  • In 2001, the Sepsis-2 definition was developed:
    • “an individual must have at least 2 SIRS criteria and a confirmed or suspected infection”.
    • Systemic Inflammatory Response Syndrome (SIRS) criteria:
      • Tachycardia (heart rate >90 beats/min)
      • Tachypnea (respiratory rate >20 breaths/min)
      • Fever or hypothermia (temperature >38 or <36 °C)
      • Leukocytosis, leukopenia, or bandemia (white blood cells >1,200/mm3, <4,000/mm3 or bandemia ≥10%).
    • For more than 2 decades the definition of sepsis and septic shock remained unchanged.
    • This definition of sepsis and SIRS is still in use today.
  • Recently in 2016, the Society of Critical Care Medicine (SCCM) and the European Society of Intensive Care Medicine (ESICM) recommended a new definition of sepsis – Sepsis-3.
    • A “life-threatening organ dysfunction caused by a dysregulated host response to infection”.
    • The new definition abandoned use of host inflammatory response syndrome criteria (SIRS) in identification of sepsis and eliminated the term severe sepsis.
    • The Sequential Organ Failure Assessment (SOFA) was recommended for diagnosis of sepsis (see link for details).
  • Whatever the definition, sepsis is a life-threatening organ dysfunction which must be recognized and treated promptly in order to prevent septic shock (organ failure and death).
  • Any type of infectious pathogen can lead to sepsis including viruses, protozoa and fungi.
  • Antimicrobial resistance is a major factor leading to sepsis and overall risk of mortality in hospitalized patients.
  • Some clinicians divide sepsis into three levels:
    • Sepsis – two of the following symptoms plus a probably or confirmed infection.
      • Body temperature above 101 F (38.3 C) or below 96.8 F (36 C)
      • Heart rate higher than 90 beats a minute
      • Respiratory rate higher than 20 breaths a minute
    • Severe sepsis – one of the following signs and symptoms of organ failure
      • Significantly decreased urine output
      • Abrupt change in mental status
      • Decrease in platelet count
      • Difficulty breathing
      • Abnormal heart pumping function (HR  > 95, low BP)
      • Abdominal pain
    • Septic Shock – signs and symptoms of severe sepsis plus very low blood pressure which does not respond to intravenous fluids.

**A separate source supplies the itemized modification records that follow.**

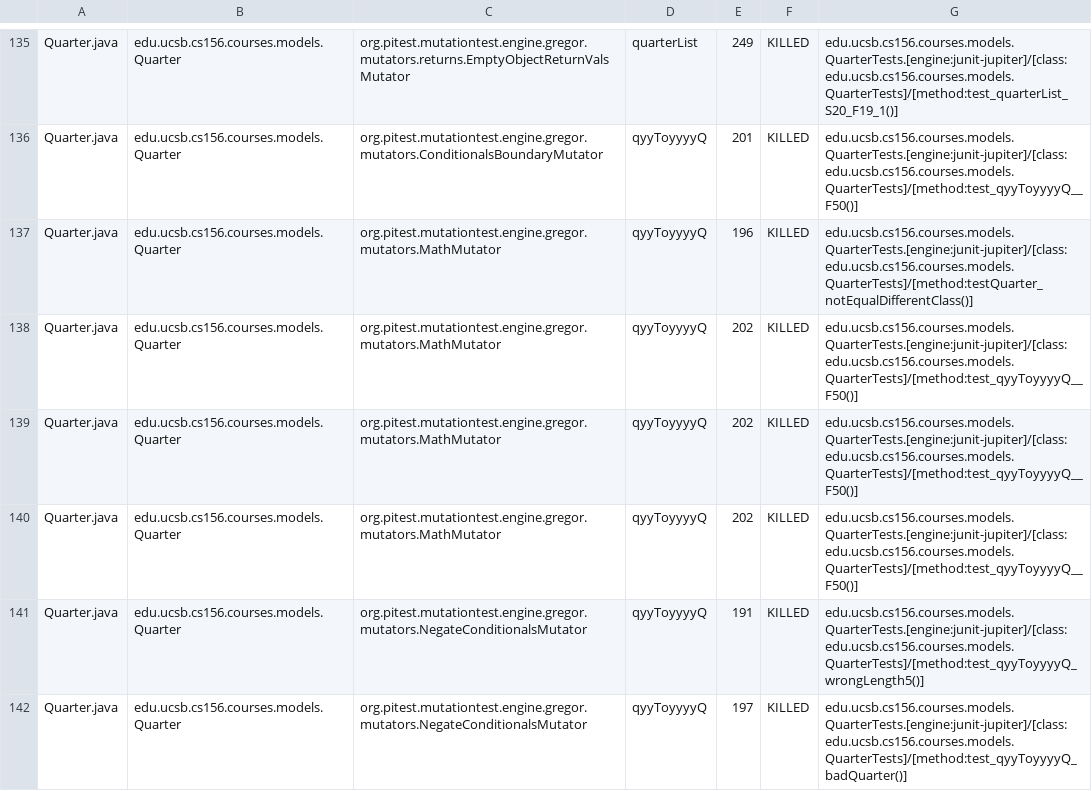
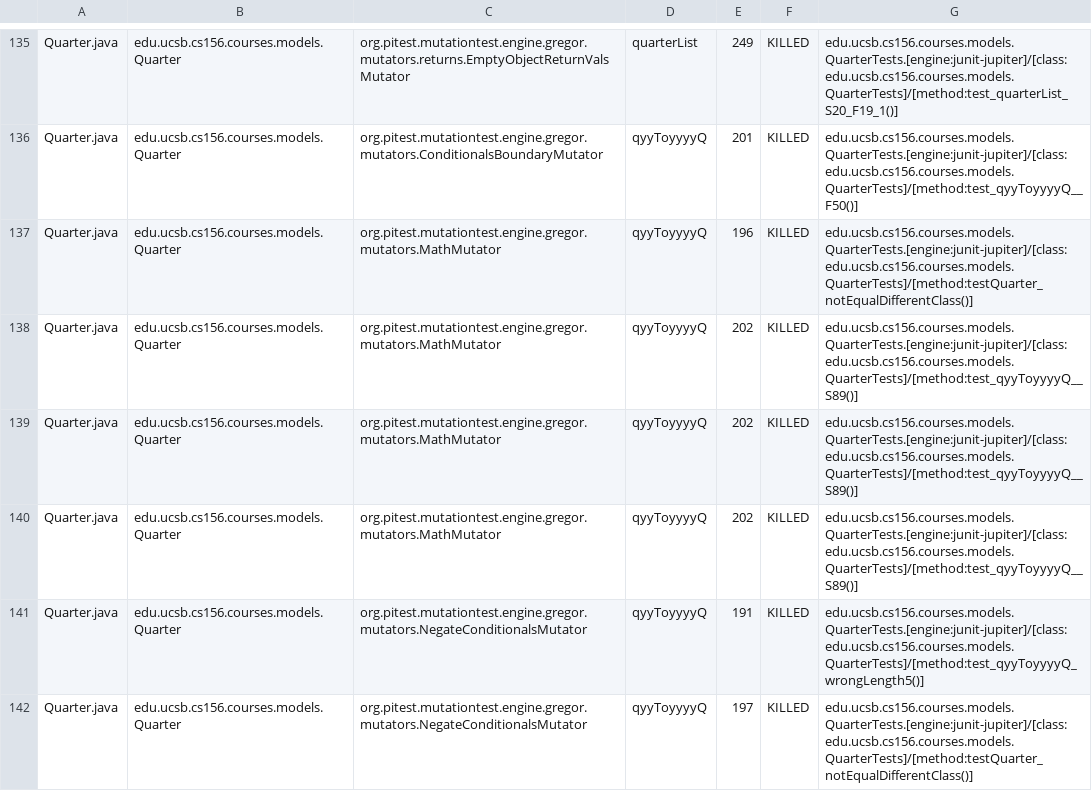
Before and after one commit to ucsb-cs156-s25/proj-courses-s25-05, a CSV file: prs/37/pitest/mutations.csv, drawn as a sheet; only a part is shown, gaps mark what is left out; the diff covers the shown part only.

Commit message:
Deploying to gh-pages from @ ucsb-cs156-s25/proj-courses-s25-05@f4120e0f10fdb374e6ae3e449808326d0868db7f 🚀

```diff
--- a/prs/37/pitest/mutations.csv
+++ b/prs/37/pitest/mutations.csv
@@ -137,6 +137,6 @@ Quarter.java,edu.ucsb.cs156.courses.models.Quarter,org.pitest.mutationtest.engin
 Quarter.java,edu.ucsb.cs156.courses.models.Quarter,org.pitest.mutationtest.engine.gregor.mutators.MathMutator,qyyToyyyyQ,196,KILLED,edu.ucsb.cs156.courses.models.QuarterTests.[engine:junit-jupiter]/[class:edu.ucsb.cs156.courses.models.QuarterTests]/[method:testQuarter_notEqualDifferentClass()]
-Quarter.java,edu.ucsb.cs156.courses.models.Quarter,org.pitest.mutationtest.engine.gregor.mutators.MathMutator,qyyToyyyyQ,202,KILLED,edu.ucsb.cs156.courses.models.QuarterTests.[engine:junit-jupiter]/[class:edu.ucsb.cs156.courses.models.QuarterTests]/[method:test_qyyToyyyyQ__F50()]
-Quarter.java,edu.ucsb.cs156.courses.models.Quarter,org.pitest.mutationtest.engine.gregor.mutators.MathMutator,qyyToyyyyQ,202,KILLED,edu.ucsb.cs156.courses.models.QuarterTests.[engine:junit-jupiter]/[class:edu.ucsb.cs156.courses.models.QuarterTests]/[method:test_qyyToyyyyQ__F50()]
-Quarter.java,edu.ucsb.cs156.courses.models.Quarter,org.pitest.mutationtest.engine.gregor.mutators.MathMutator,qyyToyyyyQ,202,KILLED,edu.ucsb.cs156.courses.models.QuarterTests.[engine:junit-jupiter]/[class:edu.ucsb.cs156.courses.models.QuarterTests]/[method:test_qyyToyyyyQ__F50()]
+Quarter.java,edu.ucsb.cs156.courses.models.Quarter,org.pitest.mutationtest.engine.gregor.mutators.MathMutator,qyyToyyyyQ,202,KILLED,edu.ucsb.cs156.courses.models.QuarterTests.[engine:junit-jupiter]/[class:edu.ucsb.cs156.courses.models.QuarterTests]/[method:test_qyyToyyyyQ__S89()]
+Quarter.java,edu.ucsb.cs156.courses.models.Quarter,org.pitest.mutationtest.engine.gregor.mutators.MathMutator,qyyToyyyyQ,202,KILLED,edu.ucsb.cs156.courses.models.QuarterTests.[engine:junit-jupiter]/[class:edu.ucsb.cs156.courses.models.QuarterTests]/[method:test_qyyToyyyyQ__S89()]
+Quarter.java,edu.ucsb.cs156.courses.models.Quarter,org.pitest.mutationtest.engine.gregor.mutators.MathMutator,qyyToyyyyQ,202,KILLED,edu.ucsb.cs156.courses.models.QuarterTests.[engine:junit-jupiter]/[class:edu.ucsb.cs156.courses.models.QuarterTests]/[method:test_qyyToyyyyQ__S89()]
 Quarter.java,edu.ucsb.cs156.courses.models.Quarter,org.pitest.mutationtest.engine.gregor.mutators.NegateConditionalsMutator,qyyToyyyyQ,191,KILLED,edu.ucsb.cs156.courses.models.QuarterTests.[engine:junit-jupiter]/[class:edu.ucsb.cs156.courses.models.QuarterTests]/[method:test_qyyToyyyyQ_wrongLength5()]
-Quarter.java,edu.ucsb.cs156.courses.models.Quarter,org.pitest.mutationtest.engine.gregor.mutators.NegateConditionalsMutator,qyyToyyyyQ,197,KILLED,edu.ucsb.cs156.courses.models.QuarterTests.[engine:junit-jupiter]/[class:edu.ucsb.cs156.courses.models.QuarterTests]/[method:test_qyyToyyyyQ_badQuarter()]
+Quarter.java,edu.ucsb.cs156.courses.models.Quarter,org.pitest.mutationtest.engine.gregor.mutators.NegateConditionalsMutator,qyyToyyyyQ,197,KILLED,edu.ucsb.cs156.courses.models.QuarterTests.[engine:junit-jupiter]/[class:edu.ucsb.cs156.courses.models.QuarterTests]/[method:testQuarter_notEqualDifferentClass()]
```
Also changed, not shown: 54 edited cells elsewhere in this file, 52 other files.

Incidence of Sepsis

  • According to the World Health Organization, the global epidemiological burden of sepsis, although difficult to estimate, is estimated to affect more than 30 million people worldwide every year.
  • Higher rates occur in low and middle income countries.
  • An estimated 3 million newborns and 1.2 million children suffer from sepsis every year.
  • Sepsis is also the biggest killer of children under 5 worldwide.
  • One in ten deaths associated with pregnancy and childbirth are due to maternal sepsis worldwide.
  • In the US, the exact number of sepsis cases depends on the criteria used to measure sepsis however, in one study:
    • “Clinical indicators of sepsis were present in 6%of hospitalized patients, of whom 21% died in the hospital or were discharged to hospice. Sepsis was present in 35% of all hospitalizations that culminated in death.”  (2017. Rhee et al. Incidence and Trends of Sepsis in US Hospitals Using Clinical vs Claims Data, 2009-2014. JAMA Published online, Sept. 13, 2017)
      • I.e. One in three hospital deaths is related to sepsis.
    • The CDC estimates 2.7 million adults in the US develop sepsis each year and 270,000 die.
    • Sepsis is the most expensive condition in U.S. hospitals costing over $15 billion per year.
    • Some articles suggest the sepsis is increasing, while others refute this
  • General causes of increase in sepsis:
    • Aging population.
    • Drug-resistant bacteria – possibly a route cause of sepsis.
    • Weakened immune systems – more patients living with HIV, cancer treatments or transplant medications.
  • Other terms used for sepsis include blood poisoning, toxic shock syndrome, endotoxemia, or blood stream infection.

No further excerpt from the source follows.